Trưóng Hiếu
War artist at his home in Hanoi. Credit: Witness Collection.

“Trưóng Hiếu is one of the few Vietnamese combat artists actually to depict a casualty of war and a mid-battle scene. Such images appear to have been far more prevalent among the oeuvre of US war artists.”

Jessica Harrison Hall writing on the British Museum website

Early Education

In 1955, Hiếu joined the Vietnam Fine Arts College as one of the first students to enroll when it reopened. His previous teacher Nguyễn Tiến Chung recommended Hiếu as a student. The college accepted Hiếu without taking the entrance exam. During his studies, Hiếu also began a lifelong collaboration with Kim Đồng publishers, which published children’s books. Hiếu completed the Vietnam Fine Arts College course and gained his diploma in 1959.

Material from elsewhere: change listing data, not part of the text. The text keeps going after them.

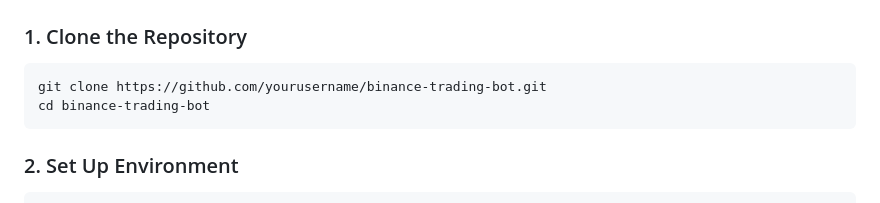
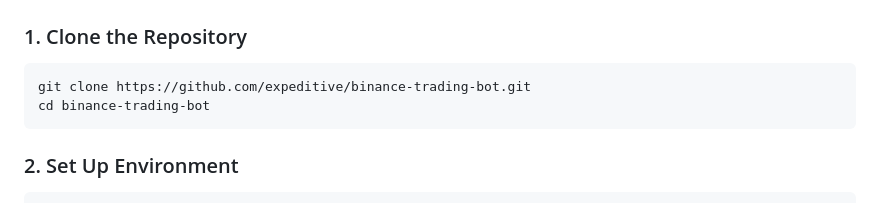
Before and after one commit to expeditive/binance-Trading-Bot, a Markdown page: README.md, the part around the change. Rendered like a GitHub page.

`````diff
--- a/README.md
+++ b/README.md
@@ -41,7 +41,7 @@ This is a **simplified crypto trading bot** built in Python that interacts with
 ### 1. Clone the Repository
 
 ```bash
-git clone https://github.com/yourusername/binance-trading-bot.git
+git clone https://github.com/expeditive/binance-trading-bot.git
 cd binance-trading-bot
 ````
 
`````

After graduating, the Democratic Republic of Vietnam (DRV) government immediately transferred Hiếu to work for the Import and Export Company of Groceries (Công ty Xuất nhập khẩu tạp phẩm). Assigned to the Sample Department, Hiếu decorated sample products with paint and eggshells for export approval.

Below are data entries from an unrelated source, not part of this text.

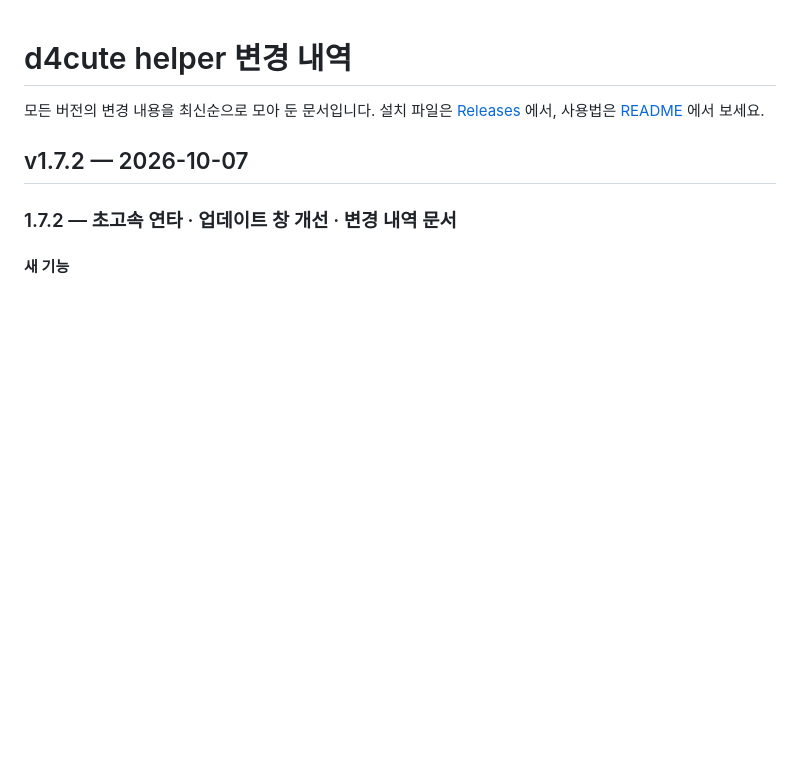
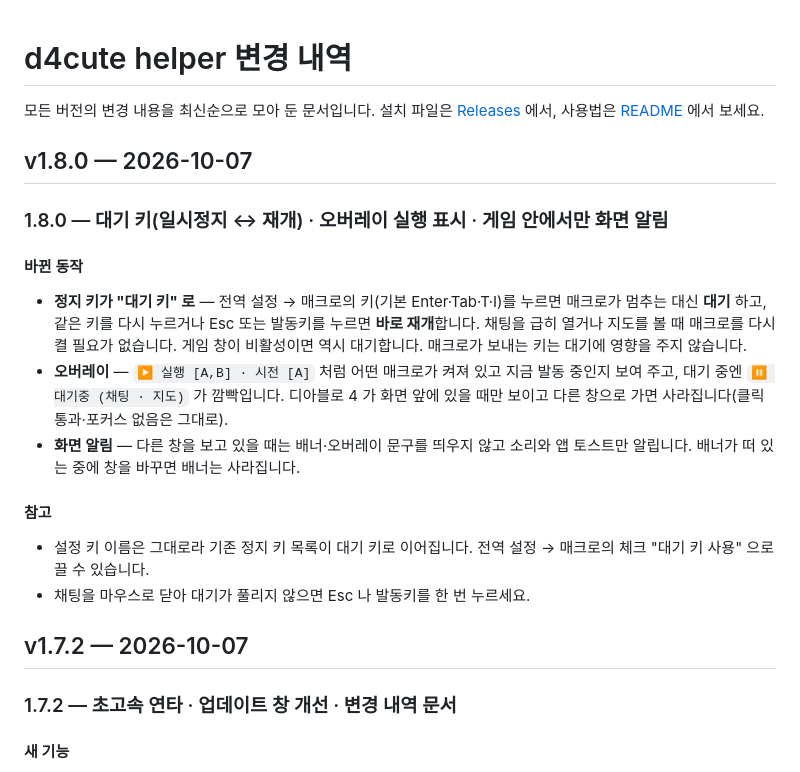
Before and after one commit to nimto/d4help, a Markdown page: CHANGELOG.md, the part around the change. GitHub-like rendering; blank space fills up the shorter version.

```diff
--- a/CHANGELOG.md
+++ b/CHANGELOG.md
@@ -1,6 +1,19 @@
 # d4cute helper 변경 내역
 
 모든 버전의 변경 내용을 최신순으로 모아 둔 문서입니다. 설치 파일은 [Releases](https://github.com/nimto/d4help/releases) 에서, 사용법은 [README](README.md) 에서 보세요.
+
+## v1.8.0 — 2026-10-07
+
+### 1.8.0 — 대기 키(일시정지 ↔ 재개) · 오버레이 실행 표시 · 게임 안에서만 화면 알림
+
+#### 바뀐 동작
+- **정지 키가 "대기 키" 로** — 전역 설정 → 매크로의 키(기본 Enter·Tab·T·I)를 누르면 매크로가 멈추는 대신 **대기** 하고, 같은 키를 다시 누르거나 Esc 또는 발동키를 누르면 **바로 재개**합니다. 채팅을 급히 열거나 지도를 볼 때 매크로를 다시 켤 필요가 없습니다. 게임 창이 비활성이면 역시 대기합니다. 매크로가 보내는 키는 대기에 영향을 주지 않습니다.
+- **오버레이** — `▶ 실행 [A,B] · 시전 [A]` 처럼 어떤 매크로가 켜져 있고 지금 발동 중인지 보여 주고, 대기 중엔 `⏸ 대기중 (채팅 · 지도)` 가 깜빡입니다. 디아블로 4 가 화면 앞에 있을 때만 보이고 다른 창으로 가면 사라집니다(클릭 통과·포커스 없음은 그대로).
+- **화면 알림** — 다른 창을 보고 있을 때는 배너·오버레이 문구를 띄우지 않고 소리와 앱 토스트만 알립니다. 배너가 떠 있는 중에 창을 바꾸면 배너는 사라집니다.
+
+#### 참고
+- 설정 키 이름은 그대로라 기존 정지 키 목록이 대기 키로 이어집니다. 전역 설정 → 매크로의 체크 "대기 키 사용" 으로 끌 수 있습니다.
+- 채팅을 마우스로 닫아 대기가 풀리지 않으면 Esc 나 발동키를 한 번 누르세요.
 
 ## v1.7.2 — 2026-10-07
 
```
Also changed, not shown: README.md (+3 -3 lines), images/overlay-paused.png (added), images/overlay-running.png (added).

Hiếu worked for the company for six years. Until June 1965, when he joined the PAVN under the general mobilization order (lệnh tổng động viên). He joined the army shortly after he married, and assigned to Division 308, Regiment 88, which focused on military engineering. His unit had a multi-faceted role. It constructed bridges and opened roads; provided bomb disposal; buried mines; and often launched full-frontal attacks.

In December 1965, Hiếu made the journey to South Vietnam along the Ho Chi Minh Trail, beginning his tour of duty in Military Zone 5. Constantly on the move and often in enemy territory, Hiếu had no further communication with his wife or family until after the war ended in 1975.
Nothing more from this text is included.